Vocoders Evansville IN

A vocoder is a highly specialized filter bank and can create exotic effects that are almost impossible to achieve otherwise. If you are searching the perfect filter sweep, dig this month’s tutorial, because vocoders are a fantastic way to create perfectly timed sweeps, stabs, and falls using the most familiar controller you have: you.

Guitar Center #625
6220 E Lloyd Expressway #e
Evansville, IN
 
Guitar Center Evansville
(812) 475-8477
6220 E. Lloyd Expressway
Evansville, IN
Store Information
Mon-Thur: 11-8
Fri: 10-8
Sat: 10-7
Sun: 12-6

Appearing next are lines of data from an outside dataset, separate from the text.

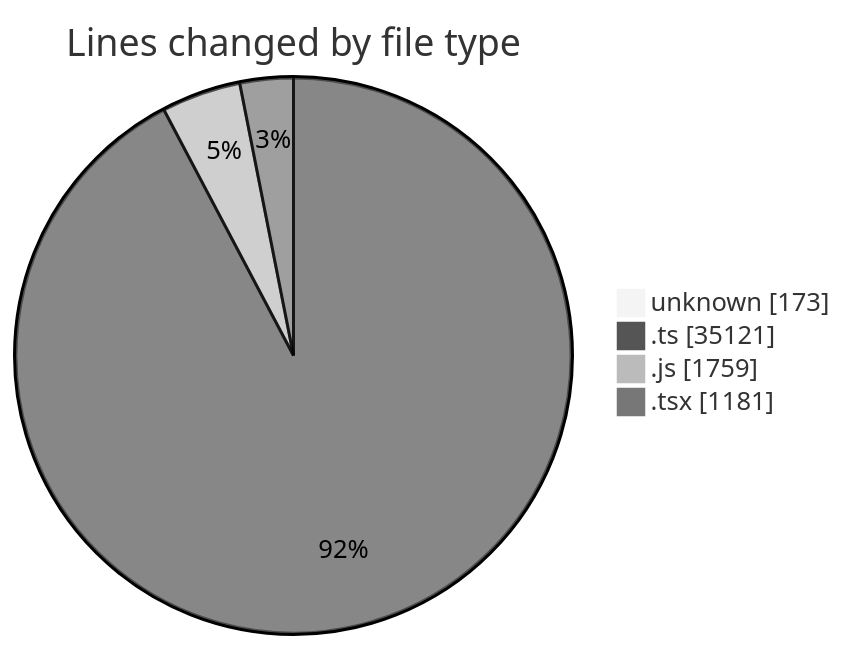
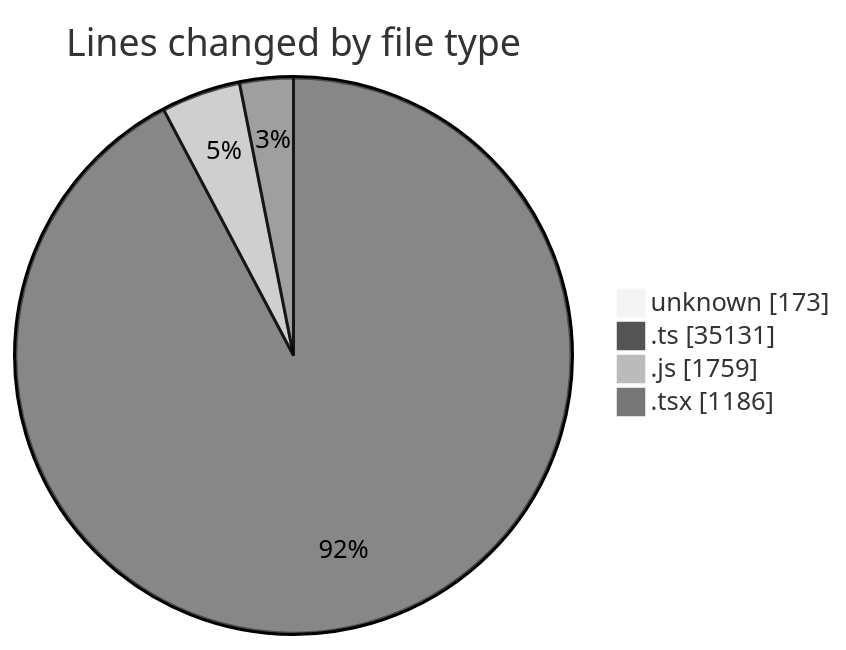
Before and after one commit to momahboobian/code-tracking: the first of 2 diagrams in 2026-08-24/cda/README.md, drawn with Mermaid (neutral theme). The commit also changed other lines of this file and 1 other file, not shown here.

````diff
--- a/2026-08-24/cda/README.md
+++ b/2026-08-24/cda/README.md
@@ -42,8 +42,8 @@
 ```mermaid
 pie showData
 title Lines changed by file type
 "unknown" : 173
-".ts" : 35121
+".ts" : 35131
 ".js" : 1759
-".tsx" : 1181
+".tsx" : 1186
 ```
````
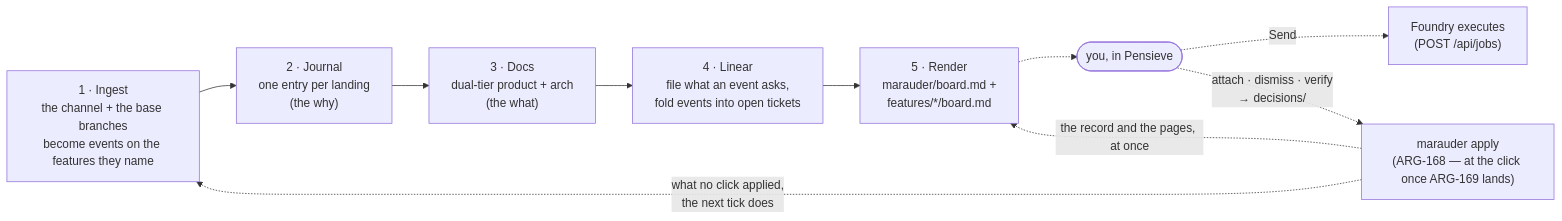
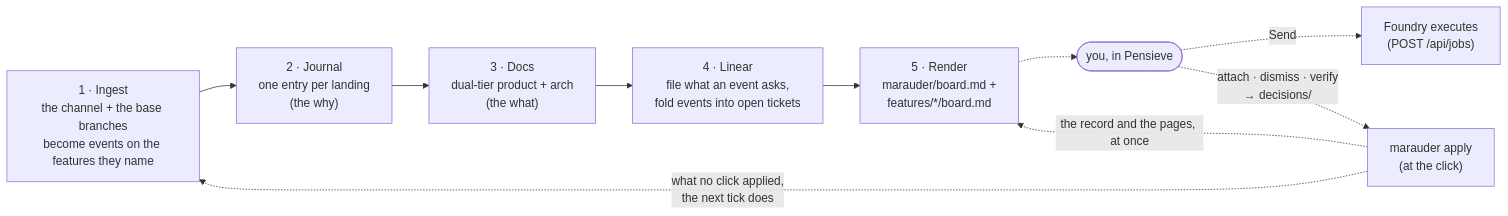
One commit to d0nwong/citadel changed the first of 4 diagrams in apps/argus/README.md. Above: the diagram before and after it, drawn with Mermaid. The commit also changed other lines of this file, not shown here.

First line of the commit message:
docs: ARG-169 landed — the click applies, in the loop docs and the board feature docs

````diff
--- a/apps/argus/README.md
+++ b/apps/argus/README.md
@@ -46,18 +44,18 @@
 ```mermaid
 flowchart LR
     ingest["1 · Ingest<br/>the channel + the base branches<br/>become events on the features they name"]
     journal["2 · Journal<br/>one entry per landing<br/>(the why)"]
     docs["3 · Docs<br/>dual-tier product + arch<br/>(the what)"]
     tickets["4 · Linear<br/>file what an event asks,<br/>fold events into open tickets"]
     board["5 · Render<br/>marauder/board.md +<br/>features/*/board.md"]
     decide(["you, in Pensieve"])
-    apply["marauder apply<br/>(ARG-168 — at the click once ARG-169 lands)"]
+    apply["marauder apply<br/>(at the click)"]
     foundry["Foundry executes<br/>(POST /api/jobs)"]
 
     ingest --> journal --> docs --> tickets --> board
     board -.-> decide
     decide -. "Send" .-> foundry
     decide -. "attach · dismiss · verify<br/>→ decisions/" .-> apply
     apply -. "the record and the pages, at once" .-> board
     apply -. "what no click applied,<br/>the next tick does" .-> ingest
 ```
````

Opus 1 Music
(812) 479-6787
301 N Royal Ave
Evansville, IN
 
Wetzel Violin
(812) 477-7107
737 S Englewood Ave
Evansville, IN
 
The Guitar Lab
(812) 402-5656
4715 Washington Ave
Evansville, IN
 
Moore Music
(812) 479-9595
4200 E Morgan Ave
Evansville, IN
 
Guitar Center #625
(812) 475-8477
6220 E Lloyd Expy # E
Evansville, IN
 
Abba'S Music
(270) 826-0186
119 N Main St
Henderson, KY
 
H&H Music Service Inc
(812) 477-5339
1313 Washington Ave
Evansville, IN
 
Bobeannies
(812) 401-0101
9908 Old State Rd
Evansville, IN
 

Vocoders

Say "vocoder" and most producers will immediately think of classic Kraftwerk or 80s funk and rap, but this tool has far more uses than simply generating robot voices. In essence, a vocoder is a highly specialized filter bank and can create exotic effects that are almost impossible to achieve otherwise.

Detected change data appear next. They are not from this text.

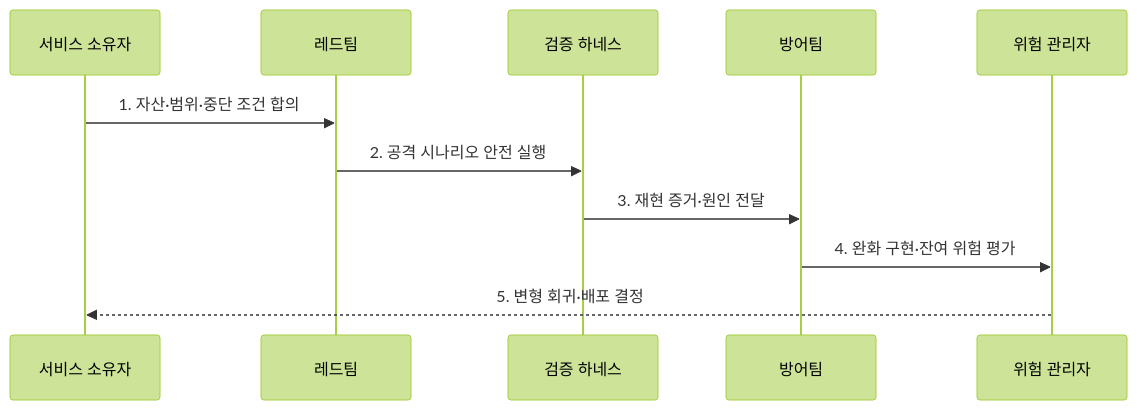
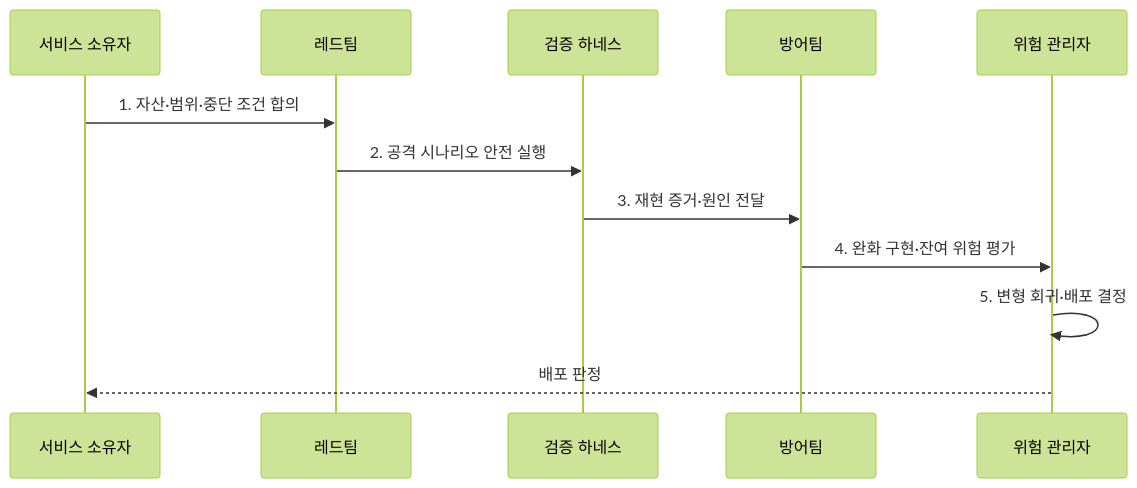
One commit to agnusdei1207/knowledge-base changed the second of 2 diagrams in src/content/docs/notes/05-security/089_ai_red_teaming.md. Above: the diagram before and after it, drawn with Mermaid (forest theme). The commit also changed other lines of this file and 20 other files, not shown here.

````diff
--- a/src/content/docs/notes/05-security/089_ai_red_teaming.md
+++ b/src/content/docs/notes/05-security/089_ai_red_teaming.md
@@ -84,13 +84,14 @@
 ```mermaid
 sequenceDiagram
     participant O as 서비스 소유자
     participant R as 레드팀
     participant H as 검증 하네스
     participant D as 방어팀
     participant G as 위험 관리자
     O->>R: 1. 자산·범위·중단 조건 합의
     R->>H: 2. 공격 시나리오 안전 실행
     H->>D: 3. 재현 증거·원인 전달
     D->>G: 4. 완화 구현·잔여 위험 평가
-    G-->>O: 5. 변형 회귀·배포 결정
+    G->>G: 5. 변형 회귀·배포 결정
+    G-->>O: 배포 판정
 ```
````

Another common vocoding technique is to use a drum or percussion loop to impart rhythmic effects to a bright synth sound, but that's also just scratching the surface. If you've ever spent a session tweaking LFOs and envelopes in search of the perfect filter sweep, you're going to dig this month's tutorial, because vocoders are a fantastic way to create perfectly timed sweeps, stabs, and falls using the most familiar controller you have: you.

0.00001_Vocoder---Raw-Voice Step 1.Make some percussive and whooshy sounds with your voice. Pops, clucks, and shushes are great starting points for sweeps or percussive effects. This type of unpitched material will give the vocoder more frequencies for the modulator input, so be ridiculous and record the results.

0.00002_Vocoder---Subtractor Step 2.Next, create a simple sawtooth patch with the filter wide open so the sound is bright and buzzy. The initialized patch for Reason's Subtractor is a great starting point, but any bright sawtooth will work. This will be the carrier signal the vocoder's filters will operate on.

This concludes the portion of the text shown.